SPEEDCAFE: So what’s the next for you?
MOORE: Good question. So there are projects. I’m going to start racing in Silverstone (September 1). I mean 90 percent of my job is done to provide a really good car. Also tyre development has been ongoing during the process of this car. So not only have we developed the car itself, we’ve developed new casings and compounds to match this car, to have an even more consistent car over one stint, two stints.
So I’ve done sort of 90 percent of the work to release this car, given to the teams. Now we are continuing to work on the tyre development for the teams. So far all positive reports, so who knows? Who knows what the future entails?
SPEEDCAFE: Could you briefly tell us about the tyre development and your relationship with Michelin and how that works?
MOORE: So Michelin is a partner of Porsche, which I was quite used to in LMP1. They’re very open. We have a good relationship working with them on the simulator, on the pre-analysis of what we need to improve with the car, all the modeling they’re involved in. So basically, they come along and ask what we want from the tyres for the new car and we give feedback. And it’s a few iterative loops to bring to the track, test new casings and going through compounds for each casing. It’s quite detailed work to get the best tyres that you can. It’s only one of a few categories in the world where you have such intense tyre testing, most other categories are out of our control, so it’s been very interesting to work with Michelin. They’re one of the best manufacturers in the world for tyres and we have a really good relationship with them.

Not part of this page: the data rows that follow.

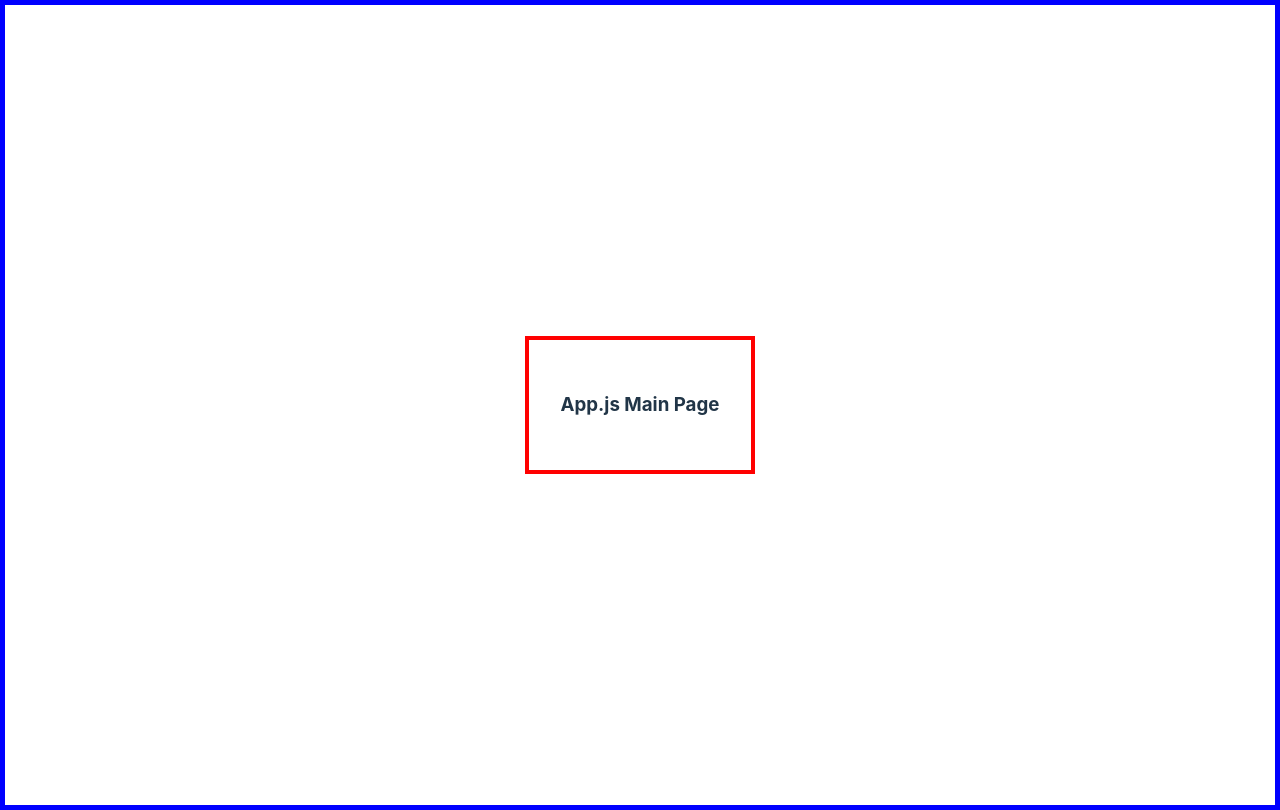
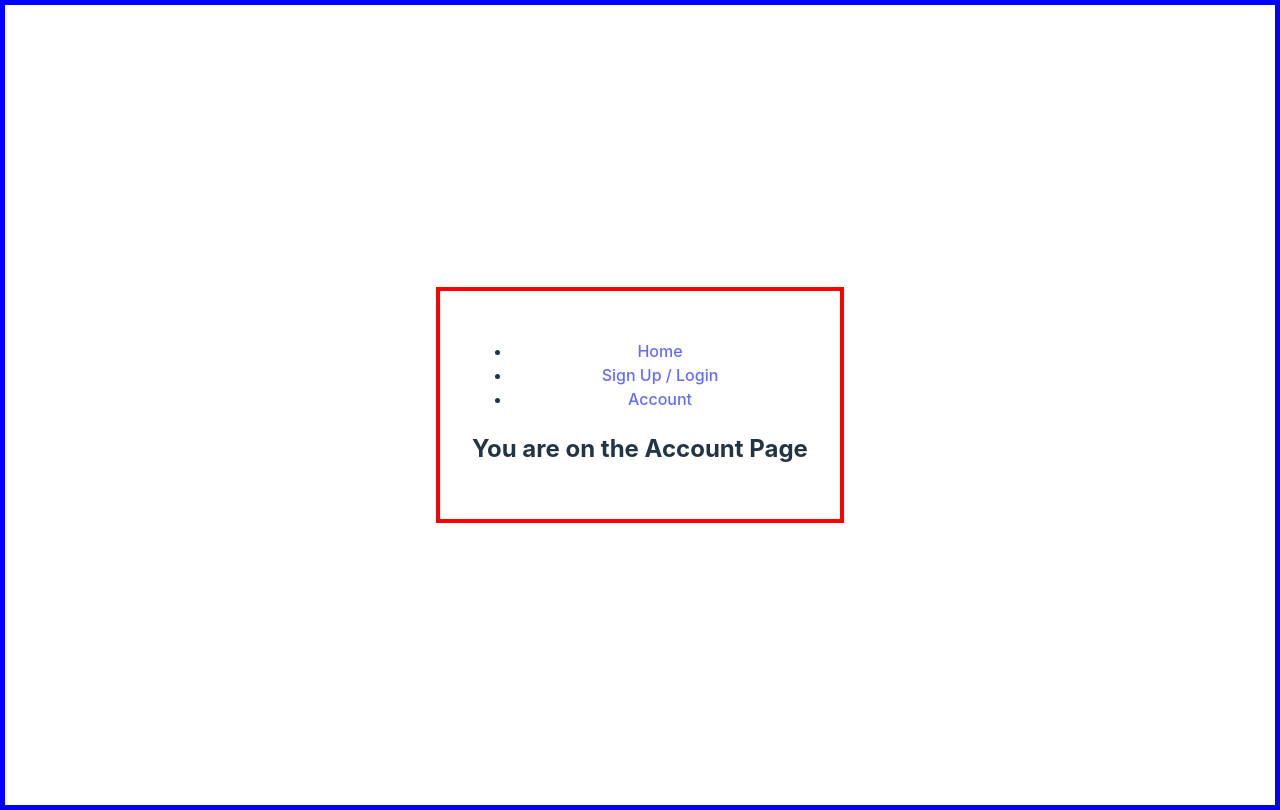
Before and after one commit to sionehavili2/LanguageLearningApplication, a React (Vite) app: page /Account in a window 1280 px wide. Built offline with nearby package versions, Linux system fonts and the light colour scheme.

Commit message:
React Routing Implemented

```diff
--- a/package.json
+++ b/package.json
@@ -21,6 +21,7 @@
     "eslint-plugin-react": "^7.33.2",
     "eslint-plugin-react-hooks": "^4.6.0",
     "eslint-plugin-react-refresh": "^0.4.5",
+    "react-router-dom": "^6.21.3",
     "vite": "^5.0.8"
   }
 }
--- a/src/App.jsx
+++ b/src/App.jsx
@@ -1,11 +1,25 @@
 import './App.css'
+import { BrowserRouter, Routes, Route } from "react-router-dom";
+
+import Layout from './pages/Layout.jsx';
+import Home from './pages/Home.jsx';
+import Login from './pages/Login.jsx';
+import Account from './pages/Account.jsx';
 
 function App()
 {
 
   return (
     <>
-      <h3>App.js Main Page</h3>
+      <BrowserRouter>
+        <Routes>
+          <Route path="/" element={<Layout/>}>
+            <Route index element={<Home />}/>
+            <Route path="/Login" element={<Login/>}/>
+            <Route path="/Account" element={<Account/>}/>
+          </Route>
+        </Routes>
+      </BrowserRouter>
     </>
   )
 }
--- /dev/null
+++ b/src/pages/Account.jsx
@@ -0,0 +1,5 @@
+const Account = () => {
+    return <h2>You are on the Account Page</h2>;
+}
+
+export default Account;
--- /dev/null
+++ b/src/pages/Home.jsx
@@ -0,0 +1,5 @@
+const Home = () => {
+  return <h2>You are on the Home Page</h2>;
+};
+
+export default Home;
--- /dev/null
+++ b/src/pages/Layout.jsx
@@ -0,0 +1,29 @@
+import { Outlet, Link } from "react-router-dom";
+
+const Layout = () => {
+  return (
+    <>
+      <nav>
+        <ul>
+
+          <li>
+            <Link to="/">Home</Link>
+          </li>
+
+          <li>
+            <Link to="/Login">Sign Up / Login</Link>
+          </li>
+
+          <li>
+            <Link to="/Account">Account</Link>
+          </li>
+        </ul>
+
+      </nav>
+
+      <Outlet />
+    </>
+  )
+};
+
+export default Layout;
--- /dev/null
+++ b/src/pages/Login.jsx
@@ -0,0 +1,7 @@
+
+const Login = () =>
+{
+    return <h2>You are on the Login Page</h2>;
+}
+
+export default Login;
```
Also changed, not shown: 1 other file (tests, documents, lock files or other folders).
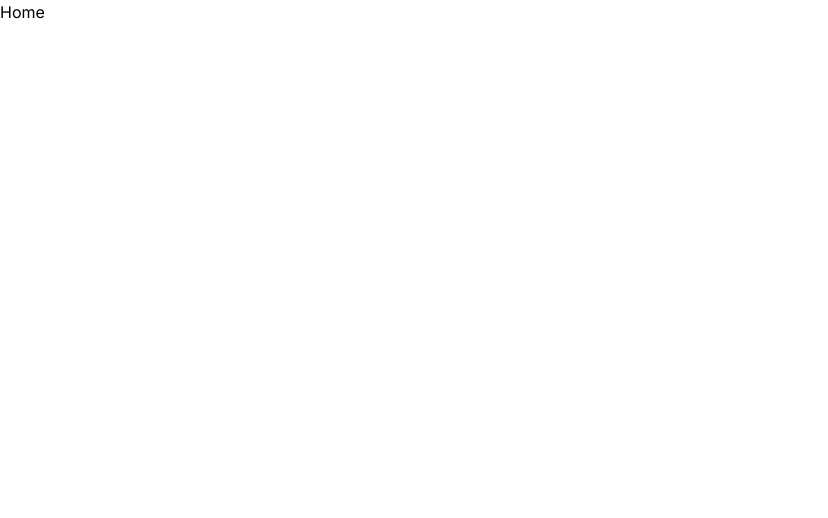
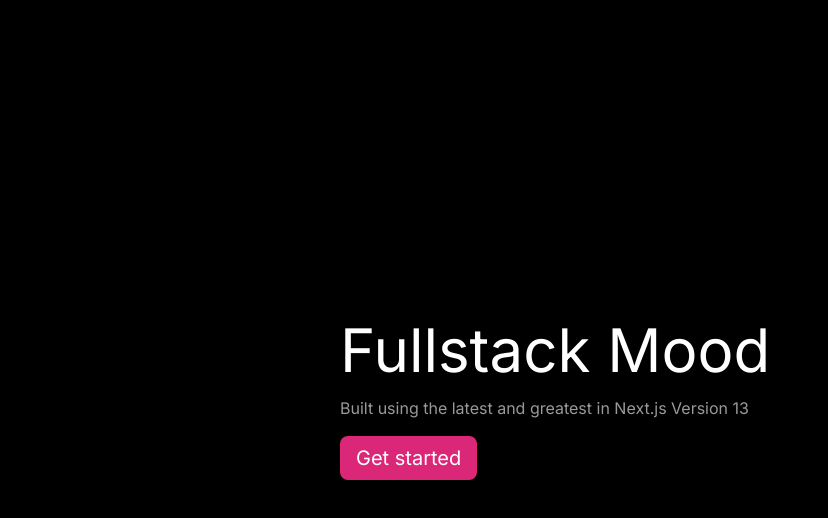
Before and after one commit to derrickyoo/fullstack-mood, a Next.js app: page / in a window 1280 px wide. Shown: the top 518 px of the page, without its empty margins (0-828 px from the left). Built offline with nearby package versions, Linux system fonts and the light colour scheme.

Commit message:
Add homepage

```diff
--- a/app/page.tsx
+++ b/app/page.tsx
@@ -1,3 +1,21 @@
+import Link from "next/link";
+
 export default function Home() {
-  return <div>Home</div>;
+  return (
+    <div className="w-screen h-screen bg-black flex justify-center items-center text-white">
+      <div className="w-full max-w-[600px] mx-auto">
+        <h1 className="text-6xl mb-4">Fullstack Mood</h1>
+        <p className="2xl text-white/60 mb-4">
+          Built using the latest and greatest in Next.js Version 13
+        </p>
+        <div>
+          <Link href="/journal">
+            <button className="bg-pink-600 px-4 py-2 rounded-lg text-xl">
+              Get started
+            </button>
+          </Link>
+        </div>
+      </div>
+    </div>
+  );
 }
```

SPEEDCAFE: You keep an eye on what’s going on at home in Supercars. If Roland (Dane, Triple Eight Racing Engineering owner) gave you a call and said, ‘hey ‘JJ’ come back and give us a hand’, what would your answer be?
MOORE: Oh I’ll always consider it because in the end Australia’s my home. I’ve moved my family across to Europe to experience what’s out there. I’ve done a lot of experiencing, I’ve done a lot of traveling, I’ve ticked a lot of boxes winning Le Mans in the LMP car and doing this (RSR) project. So I would never say never.

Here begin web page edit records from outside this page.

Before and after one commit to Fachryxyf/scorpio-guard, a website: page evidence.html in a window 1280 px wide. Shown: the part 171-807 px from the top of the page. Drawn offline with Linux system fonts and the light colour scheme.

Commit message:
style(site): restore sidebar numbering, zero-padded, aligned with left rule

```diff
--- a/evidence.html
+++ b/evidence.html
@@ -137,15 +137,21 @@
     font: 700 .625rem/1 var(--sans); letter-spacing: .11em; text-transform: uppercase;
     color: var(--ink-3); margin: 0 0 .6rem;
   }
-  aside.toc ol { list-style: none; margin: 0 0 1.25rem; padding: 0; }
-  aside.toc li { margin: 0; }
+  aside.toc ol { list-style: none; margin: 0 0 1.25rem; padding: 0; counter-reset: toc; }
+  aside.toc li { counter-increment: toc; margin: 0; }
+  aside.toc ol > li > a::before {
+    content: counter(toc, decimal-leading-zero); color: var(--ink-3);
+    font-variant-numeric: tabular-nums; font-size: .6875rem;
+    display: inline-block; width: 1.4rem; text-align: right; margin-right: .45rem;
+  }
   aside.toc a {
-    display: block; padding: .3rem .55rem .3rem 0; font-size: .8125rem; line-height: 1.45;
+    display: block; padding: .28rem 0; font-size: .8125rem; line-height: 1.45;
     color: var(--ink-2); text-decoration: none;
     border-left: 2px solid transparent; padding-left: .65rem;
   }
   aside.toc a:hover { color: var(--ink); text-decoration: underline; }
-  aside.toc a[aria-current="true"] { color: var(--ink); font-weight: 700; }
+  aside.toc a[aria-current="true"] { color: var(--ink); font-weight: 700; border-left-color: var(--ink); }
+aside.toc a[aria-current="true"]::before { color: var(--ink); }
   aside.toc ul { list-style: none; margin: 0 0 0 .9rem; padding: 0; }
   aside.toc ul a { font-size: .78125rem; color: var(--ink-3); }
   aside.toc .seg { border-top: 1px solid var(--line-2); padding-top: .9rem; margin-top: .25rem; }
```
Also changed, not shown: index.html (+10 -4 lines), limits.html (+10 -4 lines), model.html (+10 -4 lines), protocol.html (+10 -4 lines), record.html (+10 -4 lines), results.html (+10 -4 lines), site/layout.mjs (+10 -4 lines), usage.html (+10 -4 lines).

SPEEDCAFE: It always been in the back of your head that you would go home at some point, but would next year be too soon?
MOORE: I mean it was always going to be a temporary thing, or if we came across… the first time thinking it’s going to be a two year thing, maybe a three year thing. Every year we’ve been thinking are we done, have we had enough or what’s the next move?
SPEEDCAFE: We know Formula 1 was always in your original mix.
MOORE: I was always considering Formula 1 or other categories. But now with having a family, I had a new daughter a month ago, Formula 1 I think is probably a leap too far now considering my age. And basically I enjoy having family time. So I think I’ve had a look there, but it’s probably not what I want to do now. I think it’d be a nice, interesting challenge, but in the end I enjoy having more of an input across the whole car, like you get with a GTE or a Supercar, you have a global view. In F1, you’re just a man doing a little widget on the car, and there’s a lot of people involved.
SPEEDCAFE: Would next year be too soon to come home?
MOORE: Overall, I wouldn’t say next year’s too soon. You never know. We will just see how it goes the next couple of months and we’ll see what’s ahead because the future’s still to be decided, basically.